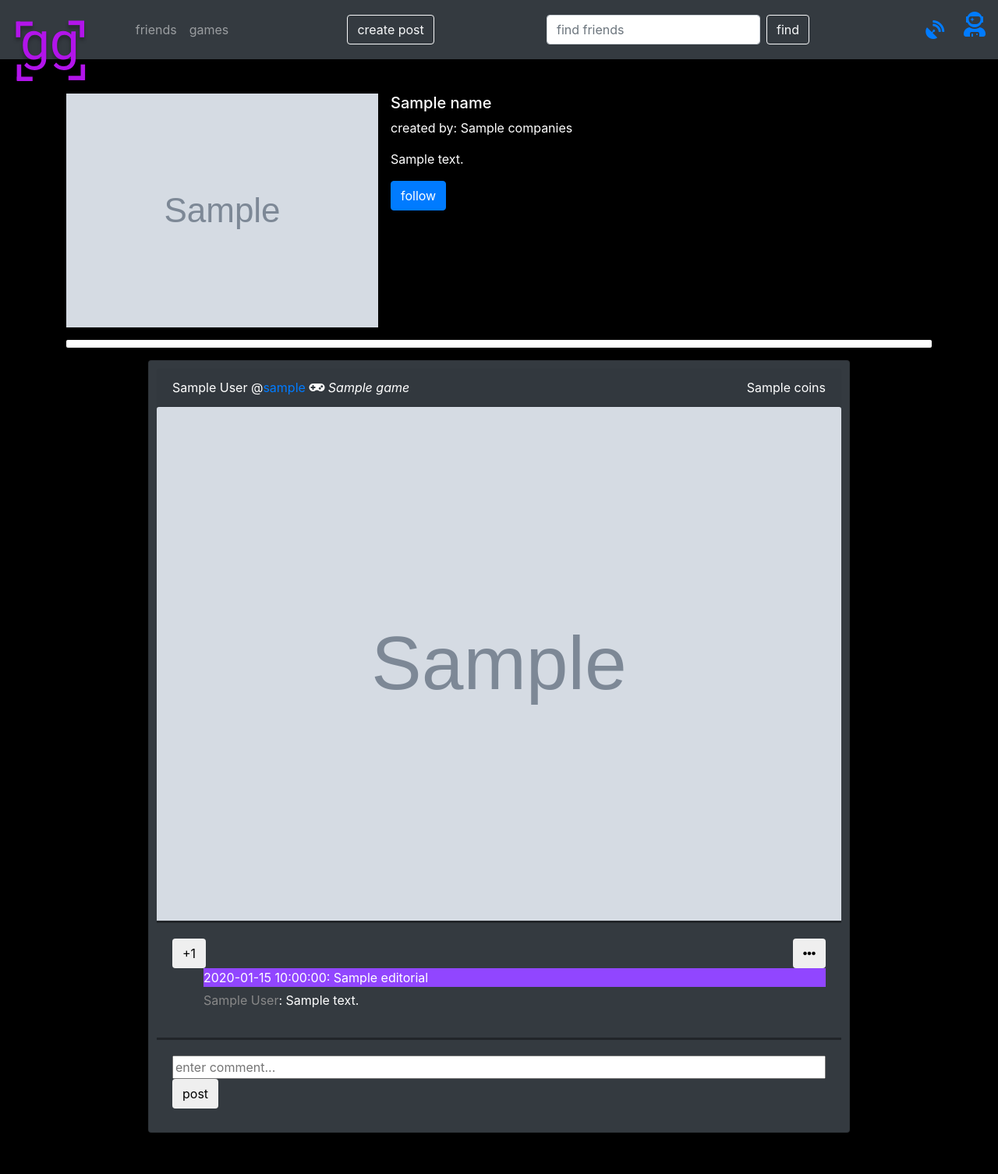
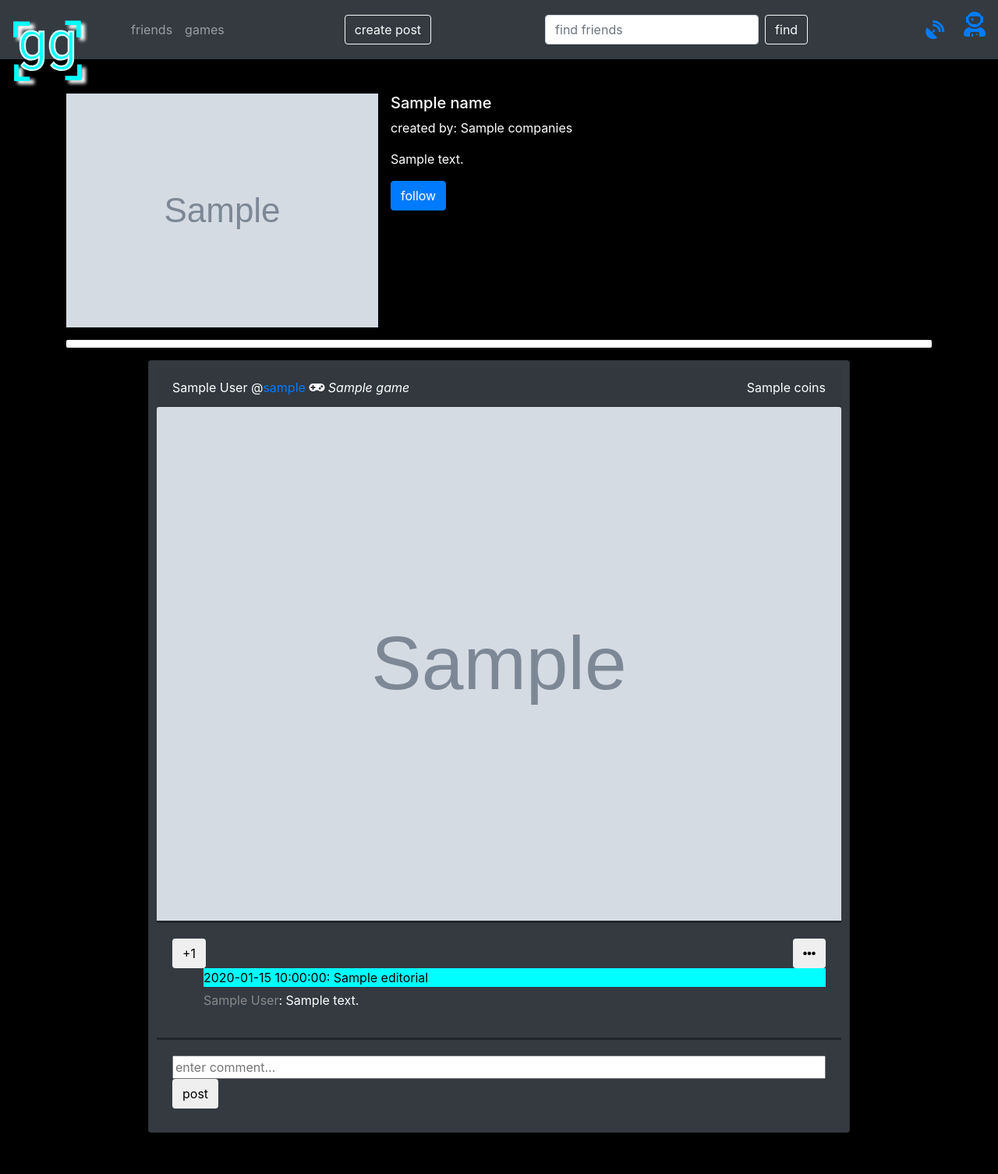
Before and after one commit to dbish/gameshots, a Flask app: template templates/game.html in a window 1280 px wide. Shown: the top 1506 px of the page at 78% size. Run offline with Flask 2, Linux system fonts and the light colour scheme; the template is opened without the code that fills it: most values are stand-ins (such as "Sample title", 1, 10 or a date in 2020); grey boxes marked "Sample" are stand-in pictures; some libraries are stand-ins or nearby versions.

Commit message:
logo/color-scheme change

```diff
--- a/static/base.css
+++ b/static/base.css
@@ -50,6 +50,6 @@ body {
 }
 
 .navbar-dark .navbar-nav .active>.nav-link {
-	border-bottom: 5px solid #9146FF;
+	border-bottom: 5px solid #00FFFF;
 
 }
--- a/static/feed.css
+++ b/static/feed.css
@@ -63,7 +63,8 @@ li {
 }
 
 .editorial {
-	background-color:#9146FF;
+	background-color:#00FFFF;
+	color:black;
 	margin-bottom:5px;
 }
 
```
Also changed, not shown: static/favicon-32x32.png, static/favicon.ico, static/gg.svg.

================================

== About this task ==
Reproduce the material above in full, images excluded.

== Answer ==
Before and after one commit to dbish/gameshots, a Flask app: template templates/game.html in a window 1280 px wide. Shown: the top 1506 px of the page at 78% size. Run offline with Flask 2, Linux system fonts and the light colour scheme; the template is opened without the code that fills it: most values are stand-ins (such as "Sample title", 1, 10 or a date in 2020); grey boxes marked "Sample" are stand-in pictures; some libraries are stand-ins or nearby versions.

Commit message:
logo/color-scheme change

```diff
--- a/static/base.css
+++ b/static/base.css
@@ -50,6 +50,6 @@ body {
 }
 
 .navbar-dark .navbar-nav .active>.nav-link {
-	border-bottom: 5px solid #9146FF;
+	border-bottom: 5px solid #00FFFF;
 
 }
--- a/static/feed.css
+++ b/static/feed.css
@@ -63,7 +63,8 @@ li {
 }
 
 .editorial {
-	background-color:#9146FF;
+	background-color:#00FFFF;
+	color:black;
 	margin-bottom:5px;
 }
 
```
Also changed, not shown: static/favicon-32x32.png, static/favicon.ico, static/gg.svg.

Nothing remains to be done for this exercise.